“Permitting a landlord to evict a tenant for failure to pay the full market amount of rent because the landlord failed to remedy basic violations of the habitability standards of Section 8 would reward the landlord for its bad behavior, and perhaps even create an incentive for landlords to refuse to correct defects with their properties.”
In Scott v. Kaiuum, the Appellate Division for the County of Fresno considered California State unlawful detainer procedure in the context of Section 8 tenancies subject to rent abatement for habitability defects. It noted that a landlord can terminate a tenancy by serving a three-day notice to cure and quit, which states the “precise sum” that is due.
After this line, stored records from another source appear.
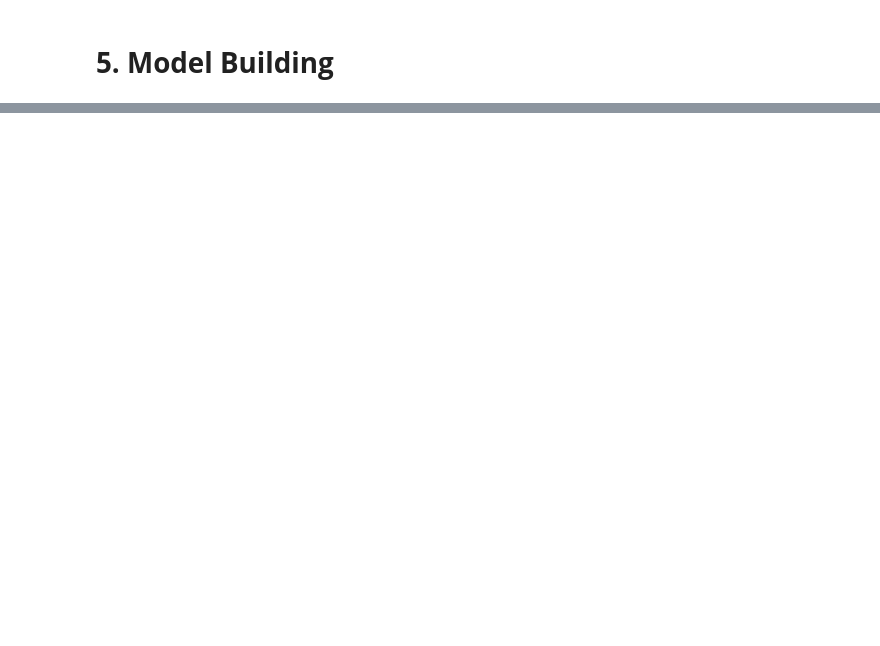
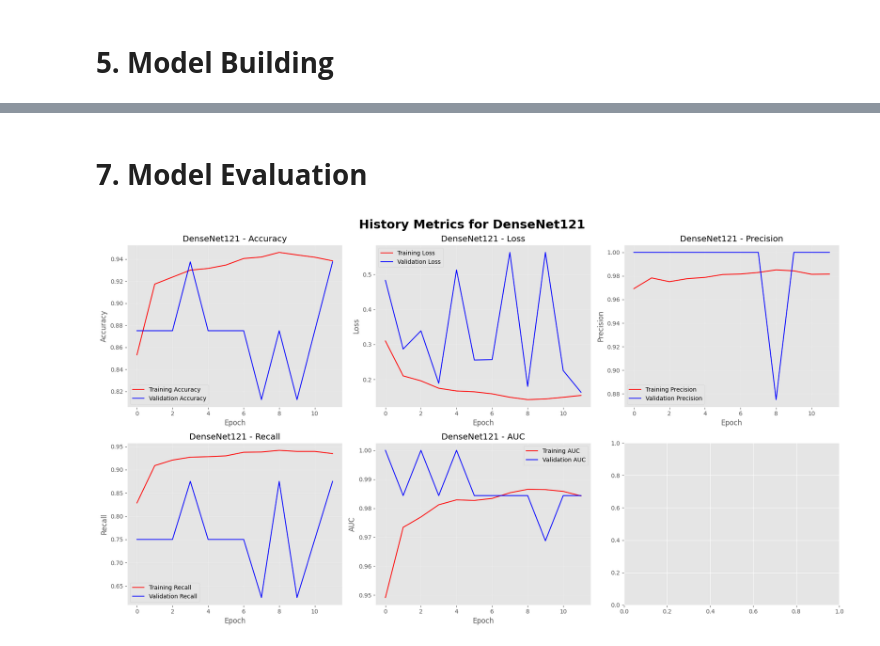
Before and after one commit to SeyedRumaiz/RespiraNet, a Jupyter notebook: notebooks/pn.ipynb, the cells around one changed output, grey strips where cells are left out. Drawn from its saved outputs; the diff is of its cells as text; code cells hidden in the pictures; blank space fills up the shorter version.

Commit message:
Removed unused models, added evaluation

```diff
--- a/notebooks/pn.ipynb
+++ b/notebooks/pn.ipynb
@@ -780,0 +524,18 @@ Model: "sequential_4"
+# %%
+# Early stopping
+early_stopping = EarlyStopping(
+    monitor='val_auc',
+    patience=5,
+    restore_best_weights=True,
+    verbose=1,
+    mode='max'
+)
+
+# Model checkpointing
+model_checkpoint = ModelCheckpoint(
+    'best_model.h5',
+    monitor='val_auc',
+    save_best_only=True,
+    mode='max',
+    verbose=1
+)
@@ -780,0 +547,19 @@ Model: "sequential_4"
+# %%
+model_checkpoint_densenet = ModelCheckpoint(
+    'best_densenet.h5',
+    monitor='val_auc',
+    save_best_only=True,
+    mode='max',
+    verbose=1
+)
+# %%
+densenet_callbacks = [early_stopping, model_checkpoint_densenet]
+# %%
+densenet_history = densenet_model.fit(
+    train_generator,
+    epochs=12,
+    validation_data=val_generator,
+    callbacks=densenet_callbacks,
+    class_weight=class_weights,
+    verbose=1
+)
@@ -780,0 +591,2 @@ Model: "sequential_4"
+# %% [markdown]
+# **7. Model Evaluation**
@@ -780,0 +647,4 @@ Model: "sequential_4"
+# %%
+plot_curves(densenet_history, 'DenseNet121')
+# %% [output]
+[figure, added]
```
Also changed, not shown: parts of 35 cells of this notebook, 2 other files.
However, while Congress and HUD defer to state law on terminating tenancies, HUD regulations require that the landlord maintain the unit in accordance with Housing Quality Standards (HQS), and if the landlord fails to do this, the housing authority may reduce or suspend housing assistance payments. (HUD regulation further provides that the family is not responsible for the portion of the rent covered by the housing assistance payment under the subsidy contract.)
In reversing the trial court judgment for the landlord, the Appellate Division found that the landlord had served a three-day notice after the Housing Authority abated the subsidy payment based on the landlord’s own violations of the habitability standards under Section 8. By demanding the entire amount, instead of just the tenant’s portion, the landlord overstated the amount of rent due.
The Appellate Division correctly applied federal HUD regulations to state unlawful detainer law. However, it went further to say that the landlord could not even demand rent at all (under substantive California law governing landlord-tenant relationships), because of the habitability defects as stated in the Housing Authority “abatement letter”. It stressed that the defects described in the letter would have constituted habitability defects preventing the landlord from serving a three-day notice in the first place.
In doing so, the Appellate Division seemed to be giving some form of evidentiary presumption to the abatement letter – a presumption that does not exist in California rental housing law. While those defects may indeed have existed, and while the abatement letter may have been served as incidental evidence of the defects, the tenant would have nonetheless been required to establish the existence of the defects at trial. At that point, the defects might have frustrated the issuance of the three-day notice in the first place, or they may have just justified a reduced “reasonable rental value”, and the tenant could have paid the reduced rent to remain in possession. In other words, there is not necessarily a straight line between the issuance of an abatement letter and the withholding of the subsidy portion of the rent and a complete abatement of all rental obligation.